Kashani-Sabet's book feels deeply personal, and I got the impression that I was actually reading about three facets of her own experiences as an Émigré Iranian woman in the US. Each character illustrates a different aspect of rejection or acceptance of the freedoms offered by their adopted city. The narrative is largely concerned with love and sex, whether it be Fatemeh's observation of her failing marriage, or the forces compelling the two younger women to choose husbands and lovers from both inside and outside the Iranian expat community in New York. In this respect, Martyrdom Street covers some fairly well-trodden ground.

Kashani-Sabet uses the device of having the three women narrate their own stories. I have always felt that using alternating narrators is difficult to perfect, and I tend to find myself picking my favourite voice and becoming bored by the others. This was unfortunately true of Martyrdom Street. Fatemeh's story held my attention, but the book would have lost nothing for me if Yasaman had been completely absent. At just 130 pages, it was ambitious to squeeze in three (albeit overlapping) stories, and it doesn't always work. The book relies heavily on the reader caring about the characters, but it doesn't allow enough time to get involved with them.
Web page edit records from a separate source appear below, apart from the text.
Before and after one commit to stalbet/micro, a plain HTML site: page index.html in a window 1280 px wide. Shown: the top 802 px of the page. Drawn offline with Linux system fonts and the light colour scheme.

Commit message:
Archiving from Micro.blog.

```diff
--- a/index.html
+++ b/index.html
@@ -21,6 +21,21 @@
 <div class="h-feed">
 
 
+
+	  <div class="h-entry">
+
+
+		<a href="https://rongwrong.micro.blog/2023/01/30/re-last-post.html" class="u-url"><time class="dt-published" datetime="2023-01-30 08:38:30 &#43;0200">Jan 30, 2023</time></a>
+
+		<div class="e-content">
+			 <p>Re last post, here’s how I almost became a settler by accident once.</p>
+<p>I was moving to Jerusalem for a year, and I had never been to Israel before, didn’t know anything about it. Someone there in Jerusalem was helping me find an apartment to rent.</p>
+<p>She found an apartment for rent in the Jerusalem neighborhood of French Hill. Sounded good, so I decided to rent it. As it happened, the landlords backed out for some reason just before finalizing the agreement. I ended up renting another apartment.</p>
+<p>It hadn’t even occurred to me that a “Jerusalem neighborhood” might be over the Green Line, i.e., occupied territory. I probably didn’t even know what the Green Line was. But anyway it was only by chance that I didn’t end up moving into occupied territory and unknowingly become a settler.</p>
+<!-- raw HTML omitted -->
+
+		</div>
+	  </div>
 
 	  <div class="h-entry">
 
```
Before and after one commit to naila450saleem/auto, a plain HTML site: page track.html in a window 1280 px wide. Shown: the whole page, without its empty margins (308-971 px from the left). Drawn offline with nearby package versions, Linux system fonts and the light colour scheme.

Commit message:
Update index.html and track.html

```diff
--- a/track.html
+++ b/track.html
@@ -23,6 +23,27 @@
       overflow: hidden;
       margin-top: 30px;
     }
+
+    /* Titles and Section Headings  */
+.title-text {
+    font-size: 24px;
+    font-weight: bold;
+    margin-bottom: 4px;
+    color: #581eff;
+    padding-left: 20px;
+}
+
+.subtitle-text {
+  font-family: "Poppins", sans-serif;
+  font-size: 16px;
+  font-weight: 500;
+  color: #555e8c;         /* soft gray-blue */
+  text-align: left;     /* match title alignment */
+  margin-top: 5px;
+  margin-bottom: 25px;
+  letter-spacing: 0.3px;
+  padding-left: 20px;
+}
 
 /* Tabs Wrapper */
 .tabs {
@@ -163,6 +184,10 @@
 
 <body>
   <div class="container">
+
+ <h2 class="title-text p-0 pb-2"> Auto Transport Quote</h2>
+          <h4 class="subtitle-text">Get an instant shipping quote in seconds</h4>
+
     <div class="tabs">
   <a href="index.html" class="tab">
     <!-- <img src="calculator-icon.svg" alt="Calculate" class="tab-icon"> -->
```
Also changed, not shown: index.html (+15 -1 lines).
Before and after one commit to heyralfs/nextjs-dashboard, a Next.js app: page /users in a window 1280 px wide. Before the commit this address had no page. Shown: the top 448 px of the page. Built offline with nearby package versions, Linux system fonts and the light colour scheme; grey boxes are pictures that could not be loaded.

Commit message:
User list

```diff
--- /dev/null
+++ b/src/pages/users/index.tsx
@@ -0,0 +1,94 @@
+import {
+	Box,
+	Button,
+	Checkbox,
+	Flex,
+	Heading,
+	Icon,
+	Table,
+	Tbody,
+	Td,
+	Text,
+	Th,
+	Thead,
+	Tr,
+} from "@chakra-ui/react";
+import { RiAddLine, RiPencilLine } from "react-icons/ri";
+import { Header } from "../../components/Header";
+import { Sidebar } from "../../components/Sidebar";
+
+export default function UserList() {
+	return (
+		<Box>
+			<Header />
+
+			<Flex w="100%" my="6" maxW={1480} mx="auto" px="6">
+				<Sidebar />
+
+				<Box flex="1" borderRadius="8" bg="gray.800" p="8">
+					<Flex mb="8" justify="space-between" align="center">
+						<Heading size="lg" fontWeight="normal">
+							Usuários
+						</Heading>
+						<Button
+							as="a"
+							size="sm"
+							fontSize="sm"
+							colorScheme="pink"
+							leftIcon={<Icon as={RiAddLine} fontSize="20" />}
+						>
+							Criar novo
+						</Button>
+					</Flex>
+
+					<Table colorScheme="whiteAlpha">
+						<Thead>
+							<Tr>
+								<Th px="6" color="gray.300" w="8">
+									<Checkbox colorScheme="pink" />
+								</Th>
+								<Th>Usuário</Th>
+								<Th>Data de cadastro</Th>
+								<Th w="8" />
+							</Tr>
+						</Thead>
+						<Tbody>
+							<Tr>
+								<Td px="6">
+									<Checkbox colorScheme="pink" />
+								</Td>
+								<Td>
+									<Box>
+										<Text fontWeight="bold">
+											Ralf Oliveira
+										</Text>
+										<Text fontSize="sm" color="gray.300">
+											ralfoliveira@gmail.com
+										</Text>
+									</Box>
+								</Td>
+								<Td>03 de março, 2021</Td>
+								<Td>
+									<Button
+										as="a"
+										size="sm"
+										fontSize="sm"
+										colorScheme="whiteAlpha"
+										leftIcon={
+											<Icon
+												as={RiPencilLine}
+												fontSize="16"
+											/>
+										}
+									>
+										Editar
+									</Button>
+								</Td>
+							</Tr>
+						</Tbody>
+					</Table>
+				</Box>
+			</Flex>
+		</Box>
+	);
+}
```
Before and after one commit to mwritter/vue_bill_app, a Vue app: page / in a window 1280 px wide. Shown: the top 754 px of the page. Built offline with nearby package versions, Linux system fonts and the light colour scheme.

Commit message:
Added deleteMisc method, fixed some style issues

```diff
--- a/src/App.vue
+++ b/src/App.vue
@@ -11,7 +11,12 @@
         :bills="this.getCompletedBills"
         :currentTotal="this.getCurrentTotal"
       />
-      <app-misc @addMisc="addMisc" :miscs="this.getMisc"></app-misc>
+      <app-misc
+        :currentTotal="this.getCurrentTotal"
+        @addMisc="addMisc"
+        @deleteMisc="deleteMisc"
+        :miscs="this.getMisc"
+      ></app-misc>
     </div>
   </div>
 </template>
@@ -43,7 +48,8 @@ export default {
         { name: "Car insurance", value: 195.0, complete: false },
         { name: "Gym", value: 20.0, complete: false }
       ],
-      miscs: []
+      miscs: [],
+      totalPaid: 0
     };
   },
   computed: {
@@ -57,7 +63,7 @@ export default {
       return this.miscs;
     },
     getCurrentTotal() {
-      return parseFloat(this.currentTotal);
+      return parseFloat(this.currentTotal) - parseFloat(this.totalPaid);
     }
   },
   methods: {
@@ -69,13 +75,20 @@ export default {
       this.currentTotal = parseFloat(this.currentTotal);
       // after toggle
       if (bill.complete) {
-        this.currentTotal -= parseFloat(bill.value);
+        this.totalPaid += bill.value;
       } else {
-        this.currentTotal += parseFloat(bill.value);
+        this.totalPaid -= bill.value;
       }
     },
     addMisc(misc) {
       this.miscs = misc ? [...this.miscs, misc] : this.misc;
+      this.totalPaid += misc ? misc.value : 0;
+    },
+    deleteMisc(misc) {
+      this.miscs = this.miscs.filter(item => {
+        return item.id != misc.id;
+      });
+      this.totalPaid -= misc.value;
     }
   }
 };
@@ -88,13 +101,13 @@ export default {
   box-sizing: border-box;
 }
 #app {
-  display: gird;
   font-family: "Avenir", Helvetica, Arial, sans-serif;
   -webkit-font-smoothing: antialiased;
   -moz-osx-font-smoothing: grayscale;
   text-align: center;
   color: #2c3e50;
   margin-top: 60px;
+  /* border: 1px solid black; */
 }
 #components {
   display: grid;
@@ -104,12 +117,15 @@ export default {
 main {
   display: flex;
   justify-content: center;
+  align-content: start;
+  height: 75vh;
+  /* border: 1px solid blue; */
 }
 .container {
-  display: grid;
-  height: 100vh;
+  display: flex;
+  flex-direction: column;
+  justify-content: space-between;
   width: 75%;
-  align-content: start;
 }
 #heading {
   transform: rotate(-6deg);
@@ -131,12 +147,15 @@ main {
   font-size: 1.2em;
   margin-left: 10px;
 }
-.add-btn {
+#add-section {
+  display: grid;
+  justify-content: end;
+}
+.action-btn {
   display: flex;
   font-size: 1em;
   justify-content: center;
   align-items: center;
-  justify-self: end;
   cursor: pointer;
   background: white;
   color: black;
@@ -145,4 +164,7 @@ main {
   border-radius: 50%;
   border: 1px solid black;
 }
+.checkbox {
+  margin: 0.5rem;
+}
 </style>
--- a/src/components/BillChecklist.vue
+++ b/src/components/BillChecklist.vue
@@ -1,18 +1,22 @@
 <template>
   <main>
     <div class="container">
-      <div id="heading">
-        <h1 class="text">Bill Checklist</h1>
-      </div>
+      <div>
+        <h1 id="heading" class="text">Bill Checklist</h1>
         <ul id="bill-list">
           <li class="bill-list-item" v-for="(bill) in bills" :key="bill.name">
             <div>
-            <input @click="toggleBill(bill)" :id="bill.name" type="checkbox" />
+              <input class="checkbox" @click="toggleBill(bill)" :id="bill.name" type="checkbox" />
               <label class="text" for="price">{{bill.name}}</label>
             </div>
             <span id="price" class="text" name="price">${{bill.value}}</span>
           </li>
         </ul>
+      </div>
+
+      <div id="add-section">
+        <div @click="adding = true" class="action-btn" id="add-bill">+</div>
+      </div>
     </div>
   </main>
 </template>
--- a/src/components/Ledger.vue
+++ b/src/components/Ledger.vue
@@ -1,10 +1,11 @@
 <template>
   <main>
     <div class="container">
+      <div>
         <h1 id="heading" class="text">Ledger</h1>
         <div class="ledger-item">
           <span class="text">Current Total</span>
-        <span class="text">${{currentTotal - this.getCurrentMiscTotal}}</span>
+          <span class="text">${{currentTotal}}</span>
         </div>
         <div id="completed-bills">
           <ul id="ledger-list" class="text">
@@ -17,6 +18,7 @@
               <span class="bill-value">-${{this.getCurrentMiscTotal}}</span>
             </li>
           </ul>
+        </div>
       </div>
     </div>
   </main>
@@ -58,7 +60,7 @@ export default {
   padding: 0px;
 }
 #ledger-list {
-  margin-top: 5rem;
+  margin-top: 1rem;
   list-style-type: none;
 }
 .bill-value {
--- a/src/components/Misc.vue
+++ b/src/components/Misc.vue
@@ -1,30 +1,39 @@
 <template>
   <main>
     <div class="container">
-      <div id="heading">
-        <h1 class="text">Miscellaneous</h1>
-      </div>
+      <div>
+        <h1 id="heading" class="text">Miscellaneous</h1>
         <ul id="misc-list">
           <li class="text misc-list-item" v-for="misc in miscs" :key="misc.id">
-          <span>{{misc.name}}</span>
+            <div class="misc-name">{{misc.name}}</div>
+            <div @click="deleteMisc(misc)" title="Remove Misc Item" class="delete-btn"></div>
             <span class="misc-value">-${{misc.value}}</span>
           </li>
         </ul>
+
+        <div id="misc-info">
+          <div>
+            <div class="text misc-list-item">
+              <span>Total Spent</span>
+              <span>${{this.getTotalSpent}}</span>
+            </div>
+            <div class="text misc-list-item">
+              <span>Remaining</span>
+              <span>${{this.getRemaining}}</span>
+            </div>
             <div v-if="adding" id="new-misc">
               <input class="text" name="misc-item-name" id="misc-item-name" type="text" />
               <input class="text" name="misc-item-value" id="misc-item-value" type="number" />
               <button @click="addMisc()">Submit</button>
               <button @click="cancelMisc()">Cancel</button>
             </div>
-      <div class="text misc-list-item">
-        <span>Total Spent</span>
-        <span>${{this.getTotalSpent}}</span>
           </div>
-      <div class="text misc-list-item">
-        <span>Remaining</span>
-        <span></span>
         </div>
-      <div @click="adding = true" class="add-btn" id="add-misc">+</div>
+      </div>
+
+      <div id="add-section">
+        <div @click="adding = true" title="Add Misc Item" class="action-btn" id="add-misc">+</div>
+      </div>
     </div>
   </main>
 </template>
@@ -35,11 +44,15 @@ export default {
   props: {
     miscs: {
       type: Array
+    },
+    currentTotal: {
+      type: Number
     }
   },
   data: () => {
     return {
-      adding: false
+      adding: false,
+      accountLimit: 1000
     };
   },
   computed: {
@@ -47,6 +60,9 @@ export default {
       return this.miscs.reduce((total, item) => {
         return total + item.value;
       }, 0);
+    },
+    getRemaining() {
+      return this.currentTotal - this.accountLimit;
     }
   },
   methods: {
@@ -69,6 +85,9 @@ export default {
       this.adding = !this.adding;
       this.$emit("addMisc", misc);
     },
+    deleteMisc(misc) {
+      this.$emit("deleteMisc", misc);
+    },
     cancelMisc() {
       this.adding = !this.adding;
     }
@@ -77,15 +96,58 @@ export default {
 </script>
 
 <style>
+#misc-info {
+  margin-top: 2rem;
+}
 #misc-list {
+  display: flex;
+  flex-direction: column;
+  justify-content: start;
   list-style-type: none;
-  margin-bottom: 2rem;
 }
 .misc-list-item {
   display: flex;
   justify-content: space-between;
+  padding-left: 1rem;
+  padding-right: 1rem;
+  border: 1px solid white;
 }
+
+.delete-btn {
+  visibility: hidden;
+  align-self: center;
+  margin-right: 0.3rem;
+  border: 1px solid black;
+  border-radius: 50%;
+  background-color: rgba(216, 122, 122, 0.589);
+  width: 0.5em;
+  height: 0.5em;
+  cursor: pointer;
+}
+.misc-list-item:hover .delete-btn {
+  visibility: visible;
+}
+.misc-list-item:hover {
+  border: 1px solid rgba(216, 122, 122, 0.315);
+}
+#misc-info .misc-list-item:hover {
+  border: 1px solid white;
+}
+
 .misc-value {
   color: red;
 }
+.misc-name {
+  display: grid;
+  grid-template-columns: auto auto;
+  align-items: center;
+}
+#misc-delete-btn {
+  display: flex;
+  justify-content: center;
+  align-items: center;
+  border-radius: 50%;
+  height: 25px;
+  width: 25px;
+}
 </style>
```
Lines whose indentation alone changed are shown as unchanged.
That being said, Martyrdom Street is otherwise a well written short novel, and a deeply personal exploration of Iranian identity. Fatemeh's story kept me reading, and her relationship with Nasrin held moments of both tenderness and tension that were genuinely moving. Kashani-Sabet's first attempt at fiction contained enough good moments and enough promise to point the way for even better things to come in the future.